The three most common tennis turf mistakes made by clubs in 2018
If you’re responsible for the facilities at your tennis club or school, there’s every chance you’re well aware of the benefits artificial tennis turf might be able to offer. But with artificial grass for tennis ever-evolving, the number of potential pitfalls you could fall into when choosing a new surface for your courts is greater than ever.
So which mistakes and misplaced assumptions have we encountered most frequently over the last year? The following list should give you some pointers on what to avoid when the time comes to choose your very own artificial grass for tennis.
- “All artificial grass is the same.”
This misconception is probably the one that occurs most frequently across multiple sports, and is one many UK-based manufacturers are working hard to address. There might be plenty of low-cost imports available on today’s market, but will those products last the 10-15 years a quality tennis turf should? Probably not. And will they meet the approval of the ITF’s testing requirements? That seems highly unlikely too. If the price you’ve been quoted for your new artificial tennis court seems too good to be true, there’s every chance it is. If in doubt, ask your tennis court contractor to name the brand of turf they plan to install, and check the brand’s credentials yourself before giving the project the go-ahead.
- “We just need to make sure we choose a surface made for tennis.”
As recently as a decade ago, you might have been right to assume that all tennis turf options were more or less made equal, but that certainly isn’t the case today. Depending on your needs, you might want to choose a conventional artificial grass, an artificial clay, or even a Multi Use Games Area (MUGA), which is suitable for a number of recreational sports. If you

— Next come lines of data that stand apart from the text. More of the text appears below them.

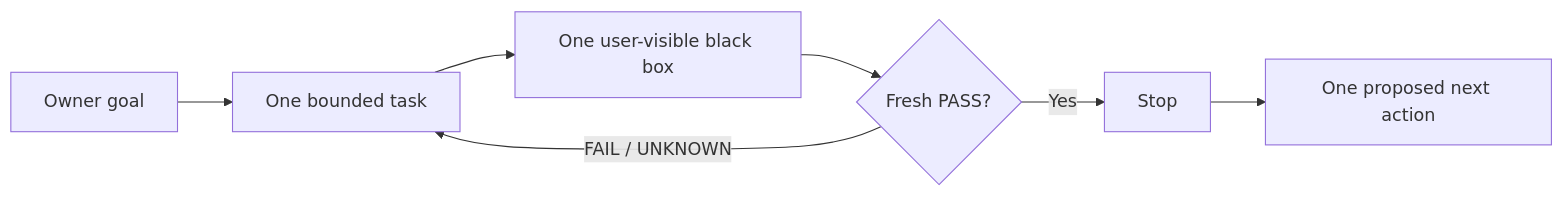
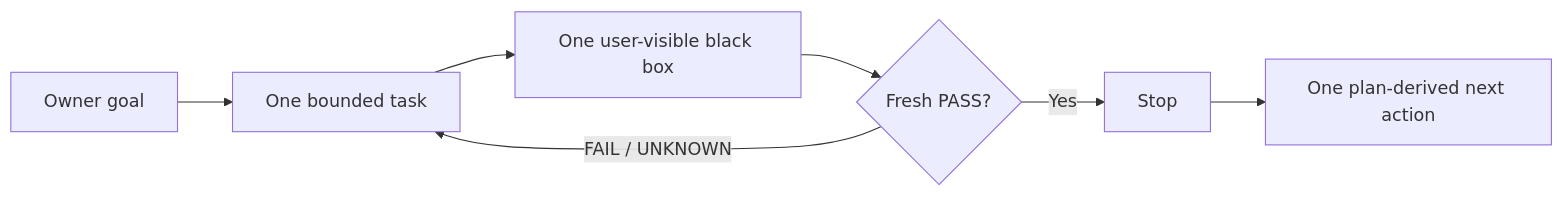
Before and after one commit to t01089572455/oh-no-codex: the diagram in README.md, drawn with Mermaid. The commit also changed other lines of this file and 8 other files, not shown here.

````diff
--- a/README.md
+++ b/README.md
@@ -77,9 +79,9 @@
 ```mermaid
 flowchart LR
     A["Owner goal"] --> B["One bounded task"]
     B --> C["One user-visible black box"]
     C --> D{"Fresh PASS?"}
     D -- "FAIL / UNKNOWN" --> B
     D -- "Yes" --> E["Stop"]
-    E --> F["One proposed next action"]
+    E --> F["One plan-derived next action"]
 ```
````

need to brush up on the differences between each type, our guide to the different types of tennis court surface is a great place to start.
- “Having an artificial tennis surface means we don’t need to worry about maintenance.”
Most clubs will be used to looking after their natural grass courts. After all, troublesome divots, long grass, and worn markings are all a nightmare for players. Artificial tennis turf will reduce the risk of all of these, but only if the court is looked after properly as a synthetic tennis court should be considered low maintenance, not no maintenance. If you’re thinking about having a new surface installed, why not read our quick tennis court maintenance guide first?
Of course, not every club finds itself making mistakes during the planning or installation of their new tennis courts. Some of the best case studies featuring clubs and schools who have wisely invested in new facilities this year can be found here.
Why not make 2019 the year you give your club some facilities to be truly proud of?